**EXERCISE DETAILS**:
In the following listing, find the lines containing "welcome" and report them.
━━━━━ RECORDS FOR PROCESSING ━━━━━
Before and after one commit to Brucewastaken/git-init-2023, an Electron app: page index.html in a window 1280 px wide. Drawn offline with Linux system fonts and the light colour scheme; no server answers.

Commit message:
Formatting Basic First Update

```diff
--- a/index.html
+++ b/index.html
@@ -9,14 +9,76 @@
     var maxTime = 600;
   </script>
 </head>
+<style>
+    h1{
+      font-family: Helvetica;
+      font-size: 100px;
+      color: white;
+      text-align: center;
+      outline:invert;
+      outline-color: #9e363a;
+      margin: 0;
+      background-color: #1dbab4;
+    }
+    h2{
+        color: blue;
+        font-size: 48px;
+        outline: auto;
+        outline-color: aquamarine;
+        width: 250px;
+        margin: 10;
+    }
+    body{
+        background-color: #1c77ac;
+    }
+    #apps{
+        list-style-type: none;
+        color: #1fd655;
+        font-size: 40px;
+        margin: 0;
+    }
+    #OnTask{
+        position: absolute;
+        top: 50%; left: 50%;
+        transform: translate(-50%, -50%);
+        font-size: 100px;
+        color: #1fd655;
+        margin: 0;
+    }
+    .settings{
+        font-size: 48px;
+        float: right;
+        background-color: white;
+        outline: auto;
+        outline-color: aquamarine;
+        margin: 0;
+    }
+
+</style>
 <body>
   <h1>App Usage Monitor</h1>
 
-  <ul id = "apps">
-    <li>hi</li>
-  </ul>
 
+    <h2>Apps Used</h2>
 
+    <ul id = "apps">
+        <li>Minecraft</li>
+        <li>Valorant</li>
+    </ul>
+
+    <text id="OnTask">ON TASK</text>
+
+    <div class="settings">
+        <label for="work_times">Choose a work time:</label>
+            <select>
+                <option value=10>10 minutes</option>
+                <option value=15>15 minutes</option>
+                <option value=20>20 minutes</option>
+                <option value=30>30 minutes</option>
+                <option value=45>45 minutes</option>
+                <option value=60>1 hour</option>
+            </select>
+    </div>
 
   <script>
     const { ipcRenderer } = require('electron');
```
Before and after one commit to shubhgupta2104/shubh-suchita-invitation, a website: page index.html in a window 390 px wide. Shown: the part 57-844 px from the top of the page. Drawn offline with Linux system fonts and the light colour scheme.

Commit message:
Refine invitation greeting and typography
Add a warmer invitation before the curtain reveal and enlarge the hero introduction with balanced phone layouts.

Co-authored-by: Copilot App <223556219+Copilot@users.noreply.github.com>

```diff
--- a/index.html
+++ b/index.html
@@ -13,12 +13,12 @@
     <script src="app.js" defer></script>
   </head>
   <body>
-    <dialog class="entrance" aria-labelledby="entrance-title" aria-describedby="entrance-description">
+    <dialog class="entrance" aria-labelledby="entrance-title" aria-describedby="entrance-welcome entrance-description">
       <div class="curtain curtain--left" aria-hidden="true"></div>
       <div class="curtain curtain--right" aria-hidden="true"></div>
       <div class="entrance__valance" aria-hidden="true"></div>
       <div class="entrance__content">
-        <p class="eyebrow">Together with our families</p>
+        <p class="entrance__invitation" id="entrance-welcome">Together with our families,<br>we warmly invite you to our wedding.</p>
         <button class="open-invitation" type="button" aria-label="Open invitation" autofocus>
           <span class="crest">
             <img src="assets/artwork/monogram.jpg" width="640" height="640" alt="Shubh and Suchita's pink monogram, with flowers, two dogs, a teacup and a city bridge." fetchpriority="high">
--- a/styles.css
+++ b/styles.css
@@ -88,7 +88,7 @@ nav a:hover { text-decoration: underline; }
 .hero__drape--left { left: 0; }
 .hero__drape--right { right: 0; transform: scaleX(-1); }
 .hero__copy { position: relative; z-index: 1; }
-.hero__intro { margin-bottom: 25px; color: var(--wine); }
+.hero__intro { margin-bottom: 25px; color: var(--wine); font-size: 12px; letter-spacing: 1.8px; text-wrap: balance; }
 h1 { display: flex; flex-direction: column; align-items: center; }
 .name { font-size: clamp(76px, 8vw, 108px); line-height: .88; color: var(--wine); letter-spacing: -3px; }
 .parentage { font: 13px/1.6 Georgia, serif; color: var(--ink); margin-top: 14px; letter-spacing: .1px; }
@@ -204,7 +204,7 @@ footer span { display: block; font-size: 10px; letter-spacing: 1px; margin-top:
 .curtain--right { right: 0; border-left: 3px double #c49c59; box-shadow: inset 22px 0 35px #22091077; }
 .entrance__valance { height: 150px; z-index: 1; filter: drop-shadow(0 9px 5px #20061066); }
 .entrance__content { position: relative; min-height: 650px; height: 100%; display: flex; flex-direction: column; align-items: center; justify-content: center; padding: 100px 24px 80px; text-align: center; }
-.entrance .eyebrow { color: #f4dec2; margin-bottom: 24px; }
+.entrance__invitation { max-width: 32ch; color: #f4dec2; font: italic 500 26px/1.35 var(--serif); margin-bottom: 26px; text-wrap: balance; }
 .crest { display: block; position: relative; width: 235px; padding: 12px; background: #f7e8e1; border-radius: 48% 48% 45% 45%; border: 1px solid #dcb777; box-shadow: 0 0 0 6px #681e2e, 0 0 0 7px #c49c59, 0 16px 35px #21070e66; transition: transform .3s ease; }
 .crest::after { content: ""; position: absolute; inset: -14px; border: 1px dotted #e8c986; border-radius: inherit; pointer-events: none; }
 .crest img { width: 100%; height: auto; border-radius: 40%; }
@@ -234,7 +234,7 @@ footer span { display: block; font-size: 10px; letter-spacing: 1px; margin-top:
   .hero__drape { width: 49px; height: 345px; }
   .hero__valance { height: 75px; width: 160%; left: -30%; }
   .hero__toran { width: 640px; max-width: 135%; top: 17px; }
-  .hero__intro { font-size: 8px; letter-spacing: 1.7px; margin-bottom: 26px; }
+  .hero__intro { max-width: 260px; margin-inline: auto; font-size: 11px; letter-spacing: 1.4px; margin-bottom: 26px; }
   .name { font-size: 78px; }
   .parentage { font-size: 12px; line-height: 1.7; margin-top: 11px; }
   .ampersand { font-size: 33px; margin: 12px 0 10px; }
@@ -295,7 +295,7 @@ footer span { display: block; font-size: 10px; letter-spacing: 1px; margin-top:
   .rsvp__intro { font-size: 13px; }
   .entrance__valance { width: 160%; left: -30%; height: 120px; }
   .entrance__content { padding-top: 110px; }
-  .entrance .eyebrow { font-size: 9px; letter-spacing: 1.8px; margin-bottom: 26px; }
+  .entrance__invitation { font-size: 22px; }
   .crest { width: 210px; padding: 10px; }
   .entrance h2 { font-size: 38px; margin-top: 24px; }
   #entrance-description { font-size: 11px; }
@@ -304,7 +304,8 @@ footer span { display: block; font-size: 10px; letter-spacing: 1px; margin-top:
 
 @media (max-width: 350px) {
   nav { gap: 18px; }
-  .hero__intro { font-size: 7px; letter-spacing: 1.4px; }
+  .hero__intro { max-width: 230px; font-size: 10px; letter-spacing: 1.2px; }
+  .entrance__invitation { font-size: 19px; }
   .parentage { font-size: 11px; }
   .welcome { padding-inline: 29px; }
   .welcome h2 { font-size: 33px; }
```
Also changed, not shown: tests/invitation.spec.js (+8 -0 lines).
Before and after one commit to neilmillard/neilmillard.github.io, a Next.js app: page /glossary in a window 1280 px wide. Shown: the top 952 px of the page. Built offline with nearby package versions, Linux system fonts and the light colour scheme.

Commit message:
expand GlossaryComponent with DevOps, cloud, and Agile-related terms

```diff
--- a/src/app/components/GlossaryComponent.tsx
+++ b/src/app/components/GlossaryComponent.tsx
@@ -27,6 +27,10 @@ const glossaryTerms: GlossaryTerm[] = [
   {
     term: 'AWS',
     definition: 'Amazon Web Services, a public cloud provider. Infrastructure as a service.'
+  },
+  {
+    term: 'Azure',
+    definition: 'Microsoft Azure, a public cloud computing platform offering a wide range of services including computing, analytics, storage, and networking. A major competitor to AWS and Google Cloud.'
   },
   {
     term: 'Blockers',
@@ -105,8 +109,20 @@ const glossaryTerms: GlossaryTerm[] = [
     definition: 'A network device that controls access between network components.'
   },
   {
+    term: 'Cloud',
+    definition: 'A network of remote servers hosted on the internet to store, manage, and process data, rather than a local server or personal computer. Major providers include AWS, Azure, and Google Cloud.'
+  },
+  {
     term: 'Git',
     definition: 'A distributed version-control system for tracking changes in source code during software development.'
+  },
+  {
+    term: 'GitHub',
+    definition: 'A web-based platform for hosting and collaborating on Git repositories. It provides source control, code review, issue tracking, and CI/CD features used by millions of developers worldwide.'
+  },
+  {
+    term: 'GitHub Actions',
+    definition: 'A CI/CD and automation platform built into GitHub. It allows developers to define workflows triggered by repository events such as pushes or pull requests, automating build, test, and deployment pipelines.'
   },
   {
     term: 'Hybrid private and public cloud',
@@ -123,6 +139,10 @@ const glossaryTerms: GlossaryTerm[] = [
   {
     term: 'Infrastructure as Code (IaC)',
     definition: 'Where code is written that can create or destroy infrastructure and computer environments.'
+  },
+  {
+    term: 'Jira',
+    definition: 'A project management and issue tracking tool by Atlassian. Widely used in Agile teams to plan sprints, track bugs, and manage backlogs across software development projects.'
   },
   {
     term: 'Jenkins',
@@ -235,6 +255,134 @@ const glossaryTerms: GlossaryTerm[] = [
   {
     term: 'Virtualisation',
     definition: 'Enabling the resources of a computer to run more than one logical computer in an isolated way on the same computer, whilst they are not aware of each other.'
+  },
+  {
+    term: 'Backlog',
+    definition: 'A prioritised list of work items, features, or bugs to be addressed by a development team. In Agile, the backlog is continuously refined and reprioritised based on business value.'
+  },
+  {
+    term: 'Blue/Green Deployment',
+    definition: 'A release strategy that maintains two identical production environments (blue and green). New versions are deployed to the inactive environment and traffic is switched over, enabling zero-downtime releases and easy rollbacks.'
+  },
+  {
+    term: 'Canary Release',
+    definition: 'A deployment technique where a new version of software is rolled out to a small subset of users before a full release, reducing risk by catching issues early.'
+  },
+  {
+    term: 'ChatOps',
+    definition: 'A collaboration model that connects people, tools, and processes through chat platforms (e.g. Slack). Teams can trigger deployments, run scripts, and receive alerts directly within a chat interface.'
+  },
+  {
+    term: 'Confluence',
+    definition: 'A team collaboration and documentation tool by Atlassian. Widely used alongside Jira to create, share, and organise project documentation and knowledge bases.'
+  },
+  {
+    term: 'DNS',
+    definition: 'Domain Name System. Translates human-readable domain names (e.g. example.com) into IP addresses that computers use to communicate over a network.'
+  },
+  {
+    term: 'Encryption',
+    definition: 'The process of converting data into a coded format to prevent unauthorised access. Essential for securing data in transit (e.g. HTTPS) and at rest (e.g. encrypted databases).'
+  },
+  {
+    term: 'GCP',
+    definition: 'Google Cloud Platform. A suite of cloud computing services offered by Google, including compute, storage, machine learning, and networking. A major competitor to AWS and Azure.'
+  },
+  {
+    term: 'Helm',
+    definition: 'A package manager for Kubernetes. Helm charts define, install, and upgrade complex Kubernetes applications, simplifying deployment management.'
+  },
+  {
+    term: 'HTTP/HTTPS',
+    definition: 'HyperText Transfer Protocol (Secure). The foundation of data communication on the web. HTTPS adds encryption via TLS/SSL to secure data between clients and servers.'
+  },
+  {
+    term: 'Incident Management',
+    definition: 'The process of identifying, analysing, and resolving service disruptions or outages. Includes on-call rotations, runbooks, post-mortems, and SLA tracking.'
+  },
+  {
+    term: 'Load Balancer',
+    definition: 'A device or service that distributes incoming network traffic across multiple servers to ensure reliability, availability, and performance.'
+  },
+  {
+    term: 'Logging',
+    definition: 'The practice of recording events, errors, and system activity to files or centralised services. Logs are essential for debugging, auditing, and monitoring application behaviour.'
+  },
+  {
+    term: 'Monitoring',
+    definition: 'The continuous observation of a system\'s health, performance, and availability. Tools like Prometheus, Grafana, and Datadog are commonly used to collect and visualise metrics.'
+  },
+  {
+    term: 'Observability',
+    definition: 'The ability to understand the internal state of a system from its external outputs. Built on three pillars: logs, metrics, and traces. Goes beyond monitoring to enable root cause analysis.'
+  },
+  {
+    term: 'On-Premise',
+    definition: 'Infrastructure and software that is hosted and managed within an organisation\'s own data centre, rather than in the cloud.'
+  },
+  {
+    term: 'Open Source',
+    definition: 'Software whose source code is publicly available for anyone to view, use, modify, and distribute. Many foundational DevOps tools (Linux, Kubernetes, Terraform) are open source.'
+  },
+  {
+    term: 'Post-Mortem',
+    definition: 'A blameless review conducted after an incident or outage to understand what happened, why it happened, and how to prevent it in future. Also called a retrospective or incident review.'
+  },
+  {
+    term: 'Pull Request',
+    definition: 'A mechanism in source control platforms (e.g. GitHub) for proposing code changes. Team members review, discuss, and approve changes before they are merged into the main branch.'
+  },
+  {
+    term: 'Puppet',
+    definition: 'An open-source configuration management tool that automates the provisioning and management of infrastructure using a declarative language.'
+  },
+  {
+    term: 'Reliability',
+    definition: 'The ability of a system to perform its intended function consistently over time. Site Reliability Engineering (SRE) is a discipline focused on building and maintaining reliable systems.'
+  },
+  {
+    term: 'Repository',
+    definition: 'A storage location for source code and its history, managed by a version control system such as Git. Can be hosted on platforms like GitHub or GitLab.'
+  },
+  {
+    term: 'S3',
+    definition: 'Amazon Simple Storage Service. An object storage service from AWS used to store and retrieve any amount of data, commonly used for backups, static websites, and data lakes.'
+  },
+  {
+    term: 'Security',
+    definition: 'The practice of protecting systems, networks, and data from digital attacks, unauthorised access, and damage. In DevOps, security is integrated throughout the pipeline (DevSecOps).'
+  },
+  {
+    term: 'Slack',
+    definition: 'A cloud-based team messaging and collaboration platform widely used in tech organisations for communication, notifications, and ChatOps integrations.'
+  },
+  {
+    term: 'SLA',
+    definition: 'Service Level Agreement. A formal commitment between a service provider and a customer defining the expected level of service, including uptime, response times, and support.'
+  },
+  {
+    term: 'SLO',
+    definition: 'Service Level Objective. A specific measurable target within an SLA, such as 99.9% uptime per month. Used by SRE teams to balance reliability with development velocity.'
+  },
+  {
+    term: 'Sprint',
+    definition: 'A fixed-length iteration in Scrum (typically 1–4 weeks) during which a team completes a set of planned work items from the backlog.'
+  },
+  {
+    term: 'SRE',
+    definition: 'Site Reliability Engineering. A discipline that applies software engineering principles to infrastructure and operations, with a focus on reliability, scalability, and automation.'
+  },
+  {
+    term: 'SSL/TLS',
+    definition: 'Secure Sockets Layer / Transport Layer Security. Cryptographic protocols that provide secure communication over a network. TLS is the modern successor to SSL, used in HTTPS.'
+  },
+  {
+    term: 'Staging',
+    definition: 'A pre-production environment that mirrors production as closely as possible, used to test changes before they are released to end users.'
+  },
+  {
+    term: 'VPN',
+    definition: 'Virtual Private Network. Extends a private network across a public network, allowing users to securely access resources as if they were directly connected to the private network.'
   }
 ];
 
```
━━━━━
**TASK RESULT**:
+    <dialog class="entrance" aria-labelledby="entrance-title" aria-describedby="entrance-welcome entrance-description">
+        <p class="entrance__invitation" id="entrance-welcome">Together with our families,<br>we warmly invite you to our wedding.</p>
   .welcome { padding-inline: 29px; }
   .welcome h2 { font-size: 33px; }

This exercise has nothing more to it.